An urban environmental program sparking economic development and thriving neighborhoods for all.
The Woonasquatucket River Watershed Council (WRWC) sparks economic development through our work restoring the Woonasquatucket River and communities around it, and by enhancing, extending and bringing people to the Woonasquatucket River Greenway.
The WRWC is a successful model of community revitalization that helps people discover this local American Heritage River and its natural resources, channeling life and economic development into neighborhoods.
Today, we can see results, but there’s so much more to do. Your support will help ensure that the Woonasquatucket continues to be a source of fun, healthy communities, relaxation, opportunity and vibrant places for all.
The Woonasquatucket River Watershed Council creates positive environmental, social and economic change by revitalizing the Woonasquatucket River, its Greenway and its communities.
Join us on a virtual tour of the Woonasquatucket River Watershed. Using ARC GIS’ Story Maps, we highlight some of WRWC’s major accomplishments and projects, as well as what’s to come next. Click on the map to start the tour.

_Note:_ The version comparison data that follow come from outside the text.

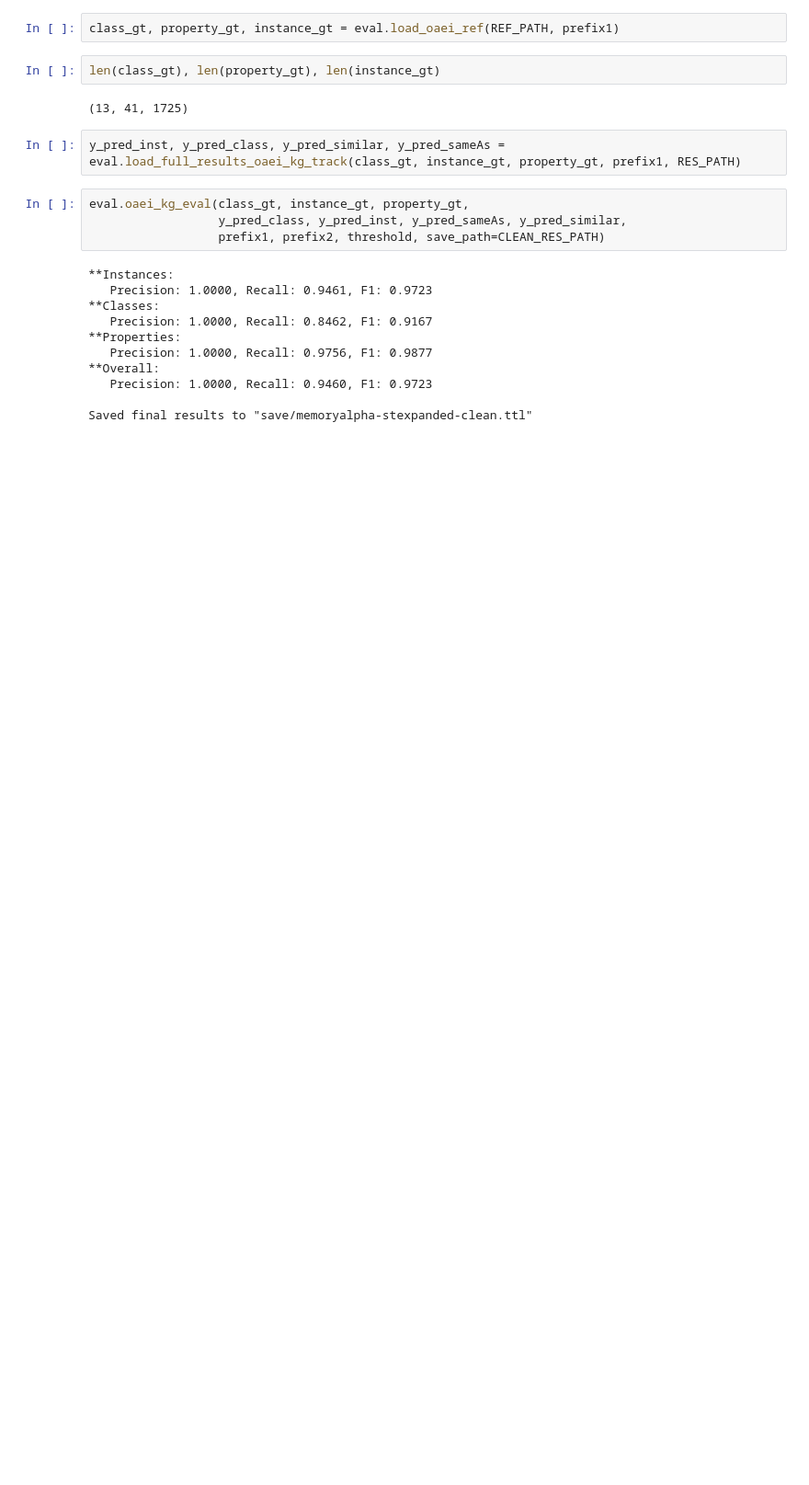
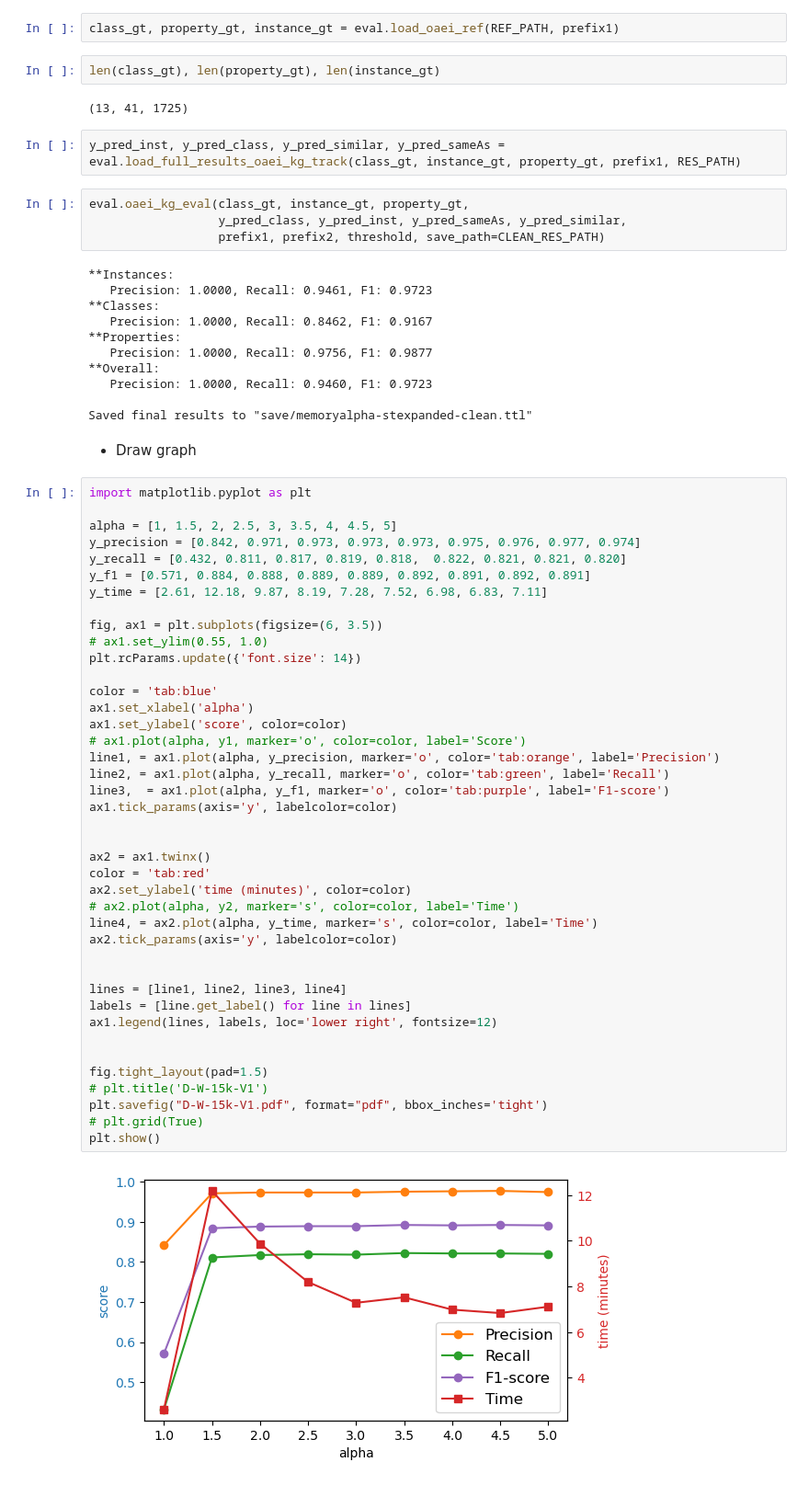
Before and after one commit to dig-team/FLORA, a Jupyter notebook: analysis.ipynb, the cells around one changed output. Shown at 92% size. Drawn from its saved outputs; the diff is of its cells as text; blank space fills up the shorter version.

```diff
--- a/analysis.ipynb
+++ b/analysis.ipynb
@@ -81,3 +81,48 @@ eval.oaei_kg_eval(class_gt, instance_gt, property_gt,
    Precision: 1.0000, Recall: 0.9460, F1: 0.9723
 
 Saved final results to "save/memoryalpha-stexpanded-clean.ttl"
+# %% [markdown]
+* Draw graph
+# %%
+import matplotlib.pyplot as plt
+
+alpha = [1, 1.5, 2, 2.5, 3, 3.5, 4, 4.5, 5]
+y_precision = [0.842, 0.971, 0.973, 0.973, 0.973, 0.975, 0.976, 0.977, 0.974]
+y_recall = [0.432, 0.811, 0.817, 0.819, 0.818,  0.822, 0.821, 0.821, 0.820]
+y_f1 = [0.571, 0.884, 0.888, 0.889, 0.889, 0.892, 0.891, 0.892, 0.891]
+y_time = [2.61, 12.18, 9.87, 8.19, 7.28, 7.52, 6.98, 6.83, 7.11]
+
+fig, ax1 = plt.subplots(figsize=(6, 3.5))
+# ax1.set_ylim(0.55, 1.0)
+plt.rcParams.update({'font.size': 14})
+
+color = 'tab:blue'
+ax1.set_xlabel('alpha')
+ax1.set_ylabel('score', color=color)
+# ax1.plot(alpha, y1, marker='o', color=color, label='Score')
+line1, = ax1.plot(alpha, y_precision, marker='o', color='tab:orange', label='Precision')
+line2, = ax1.plot(alpha, y_recall, marker='o', color='tab:green', label='Recall')
+line3,  = ax1.plot(alpha, y_f1, marker='o', color='tab:purple', label='F1-score')
+ax1.tick_params(axis='y', labelcolor=color)
+
+
+ax2 = ax1.twinx()
+color = 'tab:red'
+ax2.set_ylabel('time (minutes)', color=color)
+# ax2.plot(alpha, y2, marker='s', color=color, label='Time')
+line4, = ax2.plot(alpha, y_time, marker='s', color=color, label='Time')
+ax2.tick_params(axis='y', labelcolor=color)
+
+
+lines = [line1, line2, line3, line4]
+labels = [line.get_label() for line in lines]
+ax1.legend(lines, labels, loc='lower right', fontsize=12)
+
+
+fig.tight_layout(pad=1.5)
+# plt.title('D-W-15k-V1')
+plt.savefig("D-W-15k-V1.pdf", format="pdf", bbox_inches='tight')
+# plt.grid(True)
+plt.show()
+# %% [output]
+[figure, added]
```
Also changed, not shown: 1 other file.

Since the Woonasquatucket River Watershed Council’s very start, we have built the Woonasquatucket Greenway in collaboration with Black, Indigenous, and People of Color (BIPOC) residents within our Woonasquatucket communities who want what everyone has the fundamental right to: safe green spaces for their children, safe transportation routes, fresh air, and clean water. Decades into our work, we continue to improve our corner of the smallest state. We can never be complacent about defending safe places to enjoy nature. To find peace. And to breathe.
We support the fundamental right to protest and the exercise of free speech. We prioritize BIPOC voices and experiences. As a largely white-led organization, we know that it is our work to dismantle racism in order to achieve justice for all communities. We reaffirm our commitment to becoming an equitable organization, standing strong for racial justice and acting to insure robust BIPOC representation in our leadership and staff. We must continue to listen, learn, and act. We know we have a lot of work to do.
We are grateful to the emerging BIPOC community leaders who lead our “New Voices at the Water Table” project for sharing their experiences and commitment to transformative environmental change in Providence and beyond. We continue to educate our youth on ways to advocate for environmental justice, and learn from them ways we can grow and change to become more open, accepting, and inclusive in our work. We believe that our nation is at a turning point, led by this next generation that understands that we all need to breathe freely.
Since its very start, the United States has been and is still plagued by systemic racism. This is powerfully clear now as we say the name of George Floyd, a Black man who died under the knee of a Minneapolis police officer in May. We say the name of Breonna Taylor, a Black woman shot in her sleep by Louisville Police officers in March. And we say the name of Ahmaud Arbery, a Black man killed running for his life by hateful fellow citizens in February. We say their names now, understanding that their deaths are but three instances among countless others that stain our national fabric with the brutal, systematic devaluation of life. All of us at the Woonasquatucket River Watershed Council recognize the injustices that impact communities of color.
We are committed to be at the table to end racial injustices and disparities. We will continue to listen, collaborate, and share our strength to achieve equity. We respond by saying over and over that Black Lives Matter. Always!